  1. condew says:

    Yes, it would be so much better to keep the payroll tax cut and let Social Security go bankrupt from the lost revenue. NOT.

  2. Kim_Kaufman says:

    It’s a really bad deal for progressives. And it’s only going to get worse in the next round.

  3. benb says:

    Anything’s possible when the best thing to do is to rely on is one’s own stupidity…

    “Republican Senator Pat Toomey of Pennsylvania said his party had to be ready to do whatever it takes to get spending cuts.

    “Our opportunity here is on the debt ceiling,” Toomey said on MSNBC. “We Republicans need to be willing to tolerate a temporary, partial government shutdown, which is what that could mean.””


  4. Ford Prefect says:

    Indeed. So let us pray: that Dear Leader finds Jeebus upon leaving office and sticks to the wingnut welfare circuit. (He’ll need a pentagon-sized allotment of forgiveness for being so damn unchristian in the first place, eh?) ;^)

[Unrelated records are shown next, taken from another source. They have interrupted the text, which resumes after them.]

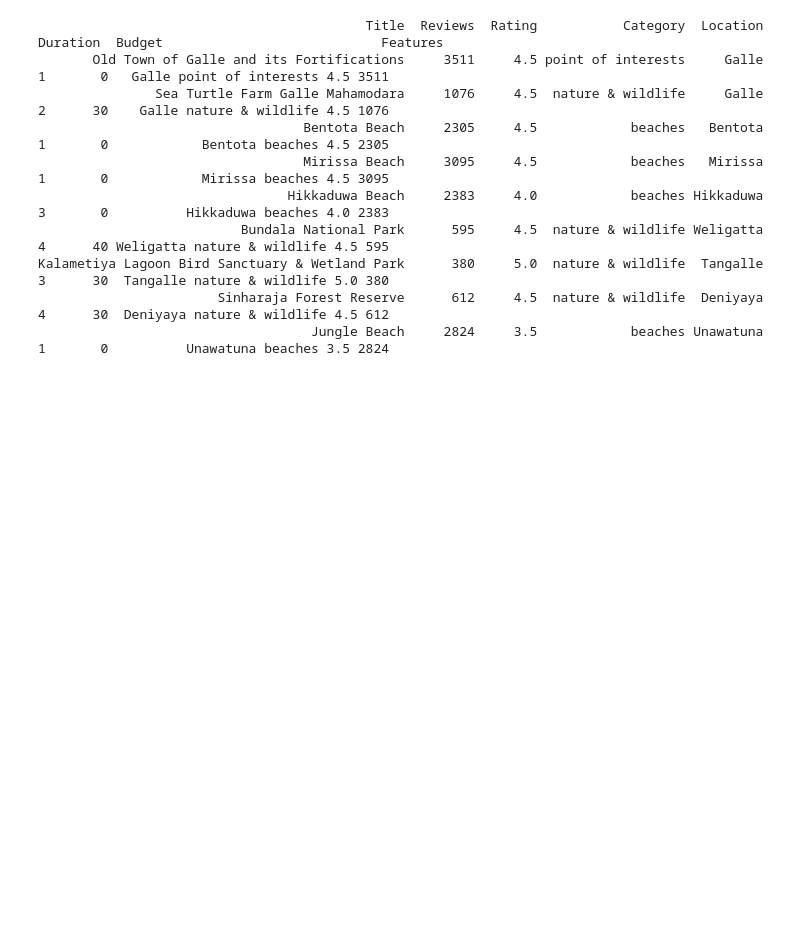
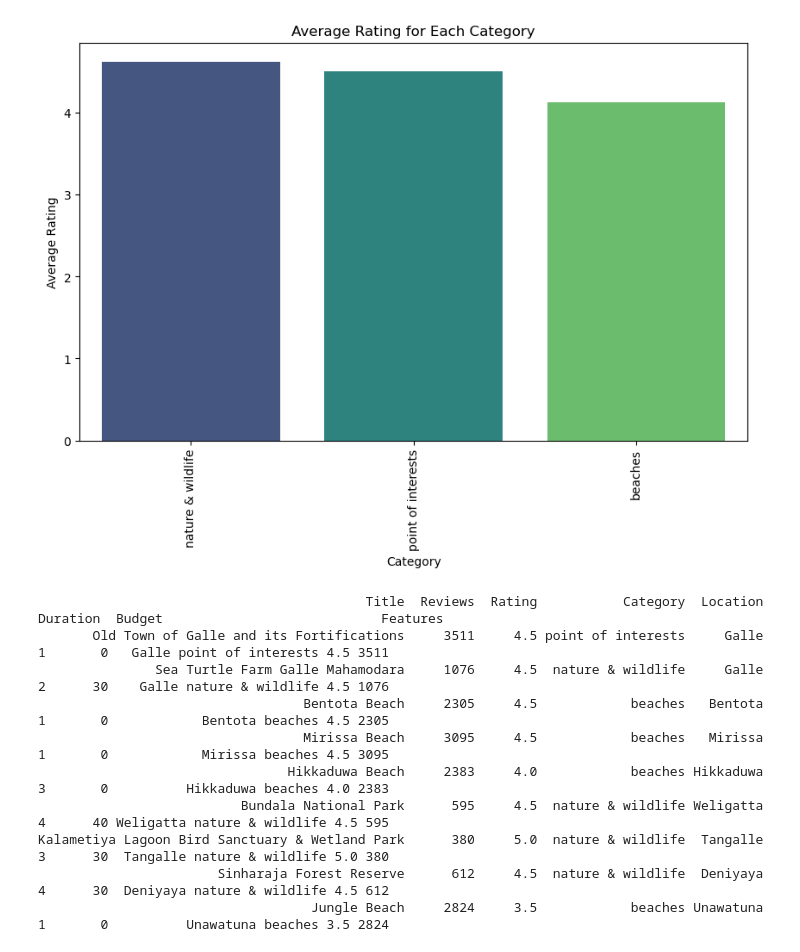
Before and after one commit to DushanSenadheera/project_rover, a Jupyter notebook: model/recommendation system.ipynb, the cells around one changed output. Cells and saved outputs as stored; diff of their text form; code cells hidden in the pictures; blank space fills up the shorter version.

```diff
--- a/model/recommendation system.ipynb
+++ b/model/recommendation system.ipynb
@@ -1 +49,13 @@
+# %%
+# Plot the average rating for each category
+category_mean = df.groupby('Category')['Rating'].mean().sort_values(ascending=False)
+plt.figure(figsize=(10, 6))
+sns.barplot(x=category_mean.index, y=category_mean.values, palette='viridis')
+plt.title('Average Rating for Each Category')
+plt.xlabel('Category')
+plt.ylabel('Average Rating')
+plt.xticks(rotation=90)
+plt.show()
+# %% [output]
+[figure, added]
 # %%
```
Also changed, not shown: parts of 7 cells of this notebook.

  5. FLL says:

    Fortunately, ingratiating himself with religious bigots isn’t lucrative for a former president since evangelical churches and the Vatican are notoriously cheap. Unfortunately, ingratiating himself with the corporate elite is very lucrative for a former president. The self-serving simply follow the money, hence the need to elect a candidate who is not self-serving. (By their track records, this might include Howard Dean, but certainly not Hillary.)

  6. Ford Prefect says:

    Indeed. I don’t know why anyone talks about “legacy” anymore. Judging by appearances and favors done, that word seems to have a monetary meaning only.

    Obama seems well on track to outdo Clinton’s take. I mean, what kind of “rewards” will Obama accrue by dismantling Social Security and Medicare… much less privatizing everything under the sun? BO would make Clinton look like a total wanker in comparison.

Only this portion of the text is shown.